Santa Catalina Monastery is spectacular-- architecturally the most
important and prestigious religious building anywhere in Peru.
As the Lonely Planet Peru guidebook says, it certainly wins the
"most fascinating colonial religious building in Peru"
award. It's enormous--over 20,000 square meters and covering an
entire city block--so our visit here, wandering through the complex of
rooms, cloisters and tiny plazas, took a good two hours. The most
striking general feature of the monastery's architecture is its
predominately Mudejar style, adapted by the Spanish from the Moors,
but rarely found in their colonial buildings. The quality of the
design is emphasized and beautifully harmonized by an incredible
interplay between the strong sunlight, with stone and brilliant
colors--on the ceilings and in the deep blue sky above the maze of
narrow interior streets.
Today, the approximately 20 remaining nuns continue to live a cloistered life, but only in the northern corner of the complex. As I walked down the maze of narrow interior streets, I tried to imagine what life might be like for the closeted nuns--open to the skies and the city sounds, yet bounded by the monastery's high walls.

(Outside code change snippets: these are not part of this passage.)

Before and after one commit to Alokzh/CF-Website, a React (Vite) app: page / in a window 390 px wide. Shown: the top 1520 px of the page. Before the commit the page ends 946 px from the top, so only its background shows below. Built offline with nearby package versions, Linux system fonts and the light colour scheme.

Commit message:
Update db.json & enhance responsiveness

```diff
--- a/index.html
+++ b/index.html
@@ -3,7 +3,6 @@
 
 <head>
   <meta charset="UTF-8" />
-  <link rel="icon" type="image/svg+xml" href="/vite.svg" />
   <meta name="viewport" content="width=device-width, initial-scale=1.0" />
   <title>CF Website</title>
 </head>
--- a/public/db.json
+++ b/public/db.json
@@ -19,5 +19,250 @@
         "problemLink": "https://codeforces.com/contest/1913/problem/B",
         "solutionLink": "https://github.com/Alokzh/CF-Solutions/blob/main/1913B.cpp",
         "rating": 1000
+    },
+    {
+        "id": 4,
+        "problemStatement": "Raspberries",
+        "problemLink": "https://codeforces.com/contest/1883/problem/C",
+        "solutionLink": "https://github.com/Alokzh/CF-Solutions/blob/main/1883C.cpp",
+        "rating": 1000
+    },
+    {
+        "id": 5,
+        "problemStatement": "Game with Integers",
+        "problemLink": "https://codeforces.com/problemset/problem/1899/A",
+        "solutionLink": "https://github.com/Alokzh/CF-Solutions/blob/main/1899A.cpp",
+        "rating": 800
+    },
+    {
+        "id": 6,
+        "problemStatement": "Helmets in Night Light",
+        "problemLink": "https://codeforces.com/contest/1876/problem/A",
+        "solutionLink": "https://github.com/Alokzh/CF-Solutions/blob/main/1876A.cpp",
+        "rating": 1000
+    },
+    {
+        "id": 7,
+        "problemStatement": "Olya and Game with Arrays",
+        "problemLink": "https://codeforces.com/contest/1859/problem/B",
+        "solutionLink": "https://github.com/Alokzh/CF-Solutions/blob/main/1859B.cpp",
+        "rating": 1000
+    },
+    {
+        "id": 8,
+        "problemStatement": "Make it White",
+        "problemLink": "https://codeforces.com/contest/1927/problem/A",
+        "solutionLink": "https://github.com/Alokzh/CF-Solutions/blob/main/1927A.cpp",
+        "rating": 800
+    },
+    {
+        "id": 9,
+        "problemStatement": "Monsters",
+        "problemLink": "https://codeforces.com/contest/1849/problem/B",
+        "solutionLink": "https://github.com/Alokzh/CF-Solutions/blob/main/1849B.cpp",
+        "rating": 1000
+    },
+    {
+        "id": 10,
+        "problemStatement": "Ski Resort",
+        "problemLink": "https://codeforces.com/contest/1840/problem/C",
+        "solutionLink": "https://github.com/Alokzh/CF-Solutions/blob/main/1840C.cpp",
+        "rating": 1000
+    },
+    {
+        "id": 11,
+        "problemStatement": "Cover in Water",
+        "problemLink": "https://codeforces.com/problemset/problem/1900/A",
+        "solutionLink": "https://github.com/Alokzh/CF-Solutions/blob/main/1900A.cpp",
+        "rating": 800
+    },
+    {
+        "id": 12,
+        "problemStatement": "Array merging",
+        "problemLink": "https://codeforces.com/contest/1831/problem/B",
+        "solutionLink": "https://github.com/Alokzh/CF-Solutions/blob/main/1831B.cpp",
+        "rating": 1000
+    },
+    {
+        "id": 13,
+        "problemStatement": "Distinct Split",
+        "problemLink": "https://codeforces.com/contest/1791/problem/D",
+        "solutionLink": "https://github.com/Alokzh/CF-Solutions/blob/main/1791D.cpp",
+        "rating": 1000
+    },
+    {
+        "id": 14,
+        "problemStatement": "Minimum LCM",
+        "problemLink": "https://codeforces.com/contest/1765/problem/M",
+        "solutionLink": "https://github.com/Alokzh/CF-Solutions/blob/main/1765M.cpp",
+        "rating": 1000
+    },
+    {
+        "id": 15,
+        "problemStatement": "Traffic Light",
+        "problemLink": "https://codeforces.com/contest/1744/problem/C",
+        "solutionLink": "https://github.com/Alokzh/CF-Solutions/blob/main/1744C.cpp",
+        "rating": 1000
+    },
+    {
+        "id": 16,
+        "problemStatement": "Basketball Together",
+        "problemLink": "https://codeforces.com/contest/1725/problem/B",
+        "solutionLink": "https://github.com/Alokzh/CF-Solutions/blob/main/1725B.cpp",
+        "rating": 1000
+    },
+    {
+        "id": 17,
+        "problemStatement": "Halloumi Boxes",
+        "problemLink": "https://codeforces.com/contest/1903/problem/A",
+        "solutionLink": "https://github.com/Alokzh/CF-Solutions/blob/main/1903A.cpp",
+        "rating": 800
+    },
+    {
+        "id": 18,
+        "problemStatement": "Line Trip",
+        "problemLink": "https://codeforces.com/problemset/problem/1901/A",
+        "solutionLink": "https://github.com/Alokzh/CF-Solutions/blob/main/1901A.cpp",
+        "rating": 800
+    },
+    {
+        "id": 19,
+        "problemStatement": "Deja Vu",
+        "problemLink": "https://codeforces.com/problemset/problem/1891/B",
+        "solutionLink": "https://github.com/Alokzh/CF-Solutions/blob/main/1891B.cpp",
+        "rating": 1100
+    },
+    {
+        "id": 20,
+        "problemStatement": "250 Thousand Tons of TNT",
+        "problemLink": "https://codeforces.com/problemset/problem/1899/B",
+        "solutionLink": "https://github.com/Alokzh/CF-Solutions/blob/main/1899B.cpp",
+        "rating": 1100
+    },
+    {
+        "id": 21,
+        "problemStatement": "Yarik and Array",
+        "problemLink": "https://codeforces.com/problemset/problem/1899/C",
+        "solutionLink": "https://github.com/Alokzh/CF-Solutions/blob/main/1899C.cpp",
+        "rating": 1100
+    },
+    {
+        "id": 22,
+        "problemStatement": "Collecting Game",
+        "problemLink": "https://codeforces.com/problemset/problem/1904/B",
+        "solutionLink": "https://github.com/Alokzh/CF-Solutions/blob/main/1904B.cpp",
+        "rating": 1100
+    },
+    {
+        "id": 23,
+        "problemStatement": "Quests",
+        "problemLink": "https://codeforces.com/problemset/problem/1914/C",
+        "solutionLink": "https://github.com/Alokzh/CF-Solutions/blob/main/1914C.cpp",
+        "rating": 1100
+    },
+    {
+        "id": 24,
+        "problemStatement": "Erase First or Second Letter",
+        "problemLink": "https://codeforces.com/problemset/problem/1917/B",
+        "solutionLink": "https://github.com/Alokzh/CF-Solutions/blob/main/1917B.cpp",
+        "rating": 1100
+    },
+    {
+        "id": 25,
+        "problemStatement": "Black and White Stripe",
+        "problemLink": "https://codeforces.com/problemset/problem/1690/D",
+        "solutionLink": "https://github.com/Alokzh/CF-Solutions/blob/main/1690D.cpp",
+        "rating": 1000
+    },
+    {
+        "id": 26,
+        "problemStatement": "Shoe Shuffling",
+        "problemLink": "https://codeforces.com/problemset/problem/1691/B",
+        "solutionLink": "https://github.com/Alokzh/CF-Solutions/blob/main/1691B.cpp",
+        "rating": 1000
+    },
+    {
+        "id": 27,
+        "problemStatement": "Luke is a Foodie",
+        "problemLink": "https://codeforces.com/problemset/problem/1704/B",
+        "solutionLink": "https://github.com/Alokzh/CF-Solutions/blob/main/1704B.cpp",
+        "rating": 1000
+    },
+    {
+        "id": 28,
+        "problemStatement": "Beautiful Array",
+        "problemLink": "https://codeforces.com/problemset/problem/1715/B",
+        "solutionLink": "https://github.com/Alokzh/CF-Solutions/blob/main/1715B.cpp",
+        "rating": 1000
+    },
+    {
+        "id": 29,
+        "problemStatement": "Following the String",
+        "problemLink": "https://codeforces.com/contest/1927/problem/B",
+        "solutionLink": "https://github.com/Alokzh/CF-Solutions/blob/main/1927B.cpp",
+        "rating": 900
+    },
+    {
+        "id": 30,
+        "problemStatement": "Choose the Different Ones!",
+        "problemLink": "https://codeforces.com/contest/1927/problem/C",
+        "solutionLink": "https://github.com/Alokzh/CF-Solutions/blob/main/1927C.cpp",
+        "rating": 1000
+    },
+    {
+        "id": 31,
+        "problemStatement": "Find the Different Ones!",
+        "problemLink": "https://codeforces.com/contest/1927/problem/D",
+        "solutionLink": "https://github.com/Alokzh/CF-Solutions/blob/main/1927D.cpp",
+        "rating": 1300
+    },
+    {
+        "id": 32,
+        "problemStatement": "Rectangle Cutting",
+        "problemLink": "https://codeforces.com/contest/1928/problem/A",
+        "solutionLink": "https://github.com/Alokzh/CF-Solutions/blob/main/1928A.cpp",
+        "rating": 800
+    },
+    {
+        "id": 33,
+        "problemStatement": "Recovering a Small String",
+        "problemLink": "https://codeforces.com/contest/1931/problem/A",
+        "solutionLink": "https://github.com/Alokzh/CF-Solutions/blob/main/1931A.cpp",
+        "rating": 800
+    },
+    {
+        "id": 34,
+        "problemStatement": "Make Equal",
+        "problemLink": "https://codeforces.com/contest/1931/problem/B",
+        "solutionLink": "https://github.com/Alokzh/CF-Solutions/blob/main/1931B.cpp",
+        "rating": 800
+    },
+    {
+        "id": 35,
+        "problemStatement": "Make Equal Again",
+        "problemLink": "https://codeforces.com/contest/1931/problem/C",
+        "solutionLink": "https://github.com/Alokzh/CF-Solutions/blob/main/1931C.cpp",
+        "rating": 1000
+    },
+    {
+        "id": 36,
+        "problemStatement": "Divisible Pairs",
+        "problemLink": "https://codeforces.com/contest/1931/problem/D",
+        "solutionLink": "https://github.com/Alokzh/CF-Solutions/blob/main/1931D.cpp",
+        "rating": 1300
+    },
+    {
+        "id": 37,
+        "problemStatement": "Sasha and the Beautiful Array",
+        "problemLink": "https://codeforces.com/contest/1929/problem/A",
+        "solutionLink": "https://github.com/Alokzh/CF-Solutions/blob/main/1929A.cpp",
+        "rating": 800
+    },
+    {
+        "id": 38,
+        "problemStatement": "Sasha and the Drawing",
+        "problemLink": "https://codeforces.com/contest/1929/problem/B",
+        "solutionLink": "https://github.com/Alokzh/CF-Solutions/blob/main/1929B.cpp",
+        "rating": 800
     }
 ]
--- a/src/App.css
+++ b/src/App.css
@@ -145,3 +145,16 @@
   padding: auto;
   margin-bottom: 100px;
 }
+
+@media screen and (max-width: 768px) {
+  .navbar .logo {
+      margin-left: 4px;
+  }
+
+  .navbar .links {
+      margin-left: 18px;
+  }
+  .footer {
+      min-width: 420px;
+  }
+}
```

The monastery actually has a very interesting, at times unexpected, history. Here is a bit of the history as explained by Lonely Planet:
"The Monasterio de Santa Catalina was built in 1580 and was enlarged in the 17th century. The founder was a rich widow, Maria de Guzman, who only accepted nuns from the best Spanish families. All the nuns had to pay a dowry. Traditionally, the second daughter of upper-class families entered a nunnery, supposedly to live in poverty and renounce the material world. In fact, each nun at Santa Catalina had between one and four servants or slaves, and the nuns were able to invite musicians to perform in the convent, have parties and generally live the style to which they had become accustomed while growing up.

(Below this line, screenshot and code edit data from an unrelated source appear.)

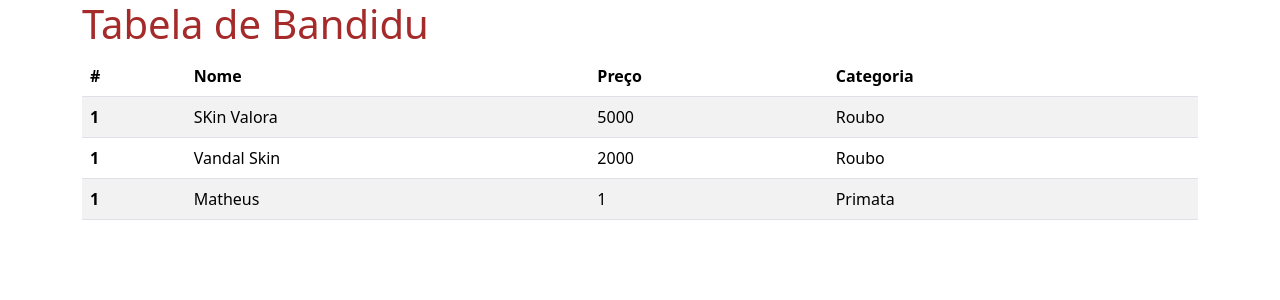
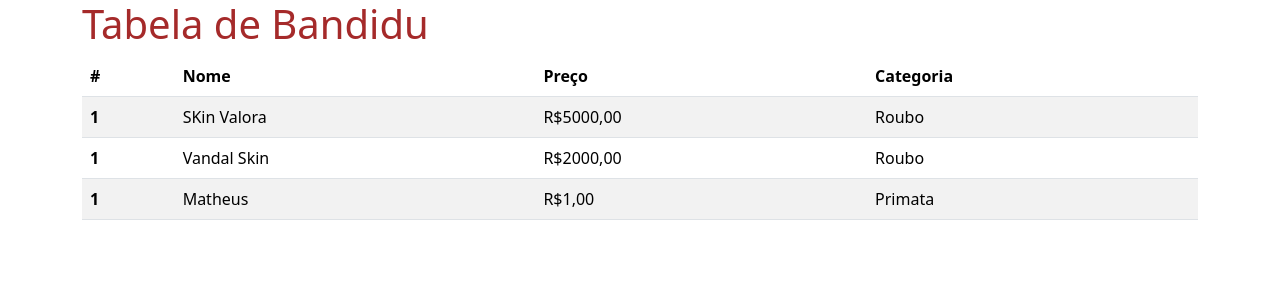
Before and after one commit to Legendes19/Project_Angular, an Angular app: page / in a window 1280 px wide. Shown: the top 300 px of the page. Built offline with nearby package versions, Linux system fonts and the light colour scheme.

Commit message:
Some changes

```diff
--- a/src/app/product/product.component.html
+++ b/src/app/product/product.component.html
@@ -12,7 +12,7 @@
       <tr *ngFor="let product  of products">
         <th scope="row">{{product.id}}</th>
         <td>{{product.name}}</td>
-        <td>{{product.price}}</td>
+        <td>R${{product.price}},00</td>
         <td>{{product.category}}</td>
       </tr>
 
--- a/src/app/product/product.component.ts
+++ b/src/app/product/product.component.ts
@@ -10,19 +10,19 @@
     products : Product [] = [
       {"id": 1,
         "name": "SKin Valora",
-        "price": 5000.00,
+        "price": 5000,
         "category": "Roubo"
       },
 
       {"id": 1,
         "name": "Vandal Skin",
-        "price": 2000.00,
+        "price": 2000,
         "category": "Roubo"
       },
 
       {"id": 1,
         "name": "Matheus",
-        "price": 1.00,
+        "price": 1,
         "category": "Primata"
       },
     ];
```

After about three centuries of these goings-on, the pope complained that Santa Catalina was more like an exclusive social club than a convent, and he sent Sister Josefa Cadena, a strict Dominican nun, to straighten things out. She arived in 1871, sent all the rich dowries back to Europe, and freed all the servants and slaves, giving them the choice to stay on as nuns or leaving.
has always been surrounded by imposing high walls, and the

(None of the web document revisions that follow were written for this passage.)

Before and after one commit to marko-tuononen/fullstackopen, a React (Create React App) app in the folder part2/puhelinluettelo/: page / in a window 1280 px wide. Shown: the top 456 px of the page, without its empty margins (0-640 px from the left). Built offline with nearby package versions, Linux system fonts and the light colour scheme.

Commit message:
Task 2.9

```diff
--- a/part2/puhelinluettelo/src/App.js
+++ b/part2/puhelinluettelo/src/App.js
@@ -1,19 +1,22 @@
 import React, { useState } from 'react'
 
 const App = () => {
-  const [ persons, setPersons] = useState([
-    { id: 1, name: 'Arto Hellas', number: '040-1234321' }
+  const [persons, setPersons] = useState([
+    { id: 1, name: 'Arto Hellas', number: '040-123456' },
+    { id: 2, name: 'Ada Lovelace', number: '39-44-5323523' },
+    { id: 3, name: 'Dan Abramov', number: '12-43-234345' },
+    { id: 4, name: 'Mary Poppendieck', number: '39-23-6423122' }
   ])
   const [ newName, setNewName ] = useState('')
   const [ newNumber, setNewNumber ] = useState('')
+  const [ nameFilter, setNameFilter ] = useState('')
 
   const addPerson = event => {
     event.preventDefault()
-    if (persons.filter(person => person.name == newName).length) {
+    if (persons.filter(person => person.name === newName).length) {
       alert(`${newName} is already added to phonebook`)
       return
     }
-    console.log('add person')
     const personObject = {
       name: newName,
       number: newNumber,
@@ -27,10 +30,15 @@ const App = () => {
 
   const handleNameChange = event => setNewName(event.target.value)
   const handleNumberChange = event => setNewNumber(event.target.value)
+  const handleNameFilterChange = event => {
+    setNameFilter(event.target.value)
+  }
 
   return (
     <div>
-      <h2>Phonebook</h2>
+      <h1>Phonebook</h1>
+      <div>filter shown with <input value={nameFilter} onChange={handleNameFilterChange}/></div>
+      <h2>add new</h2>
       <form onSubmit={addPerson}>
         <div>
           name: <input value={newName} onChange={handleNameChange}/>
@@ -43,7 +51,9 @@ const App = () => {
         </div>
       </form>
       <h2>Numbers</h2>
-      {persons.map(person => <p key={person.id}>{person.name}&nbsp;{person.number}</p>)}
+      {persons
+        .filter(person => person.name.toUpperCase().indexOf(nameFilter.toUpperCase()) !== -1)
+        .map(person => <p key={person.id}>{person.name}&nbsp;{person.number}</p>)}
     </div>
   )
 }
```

approximately 450 people (about a third of them nuns and the rest
servants) who once lived here never ventured outside the
convent. Accordingly, the place was shrouded in mystery for
almost 400 years. It finally opened to the public in 1970 when
the mayor of Arequipa forced the convent to comply with laws,
requiring it to install electricity and running water. The nuns,
now too poor to do this, opened their doors to tourism to pay for the
modernization." (Lonely Planet Peru)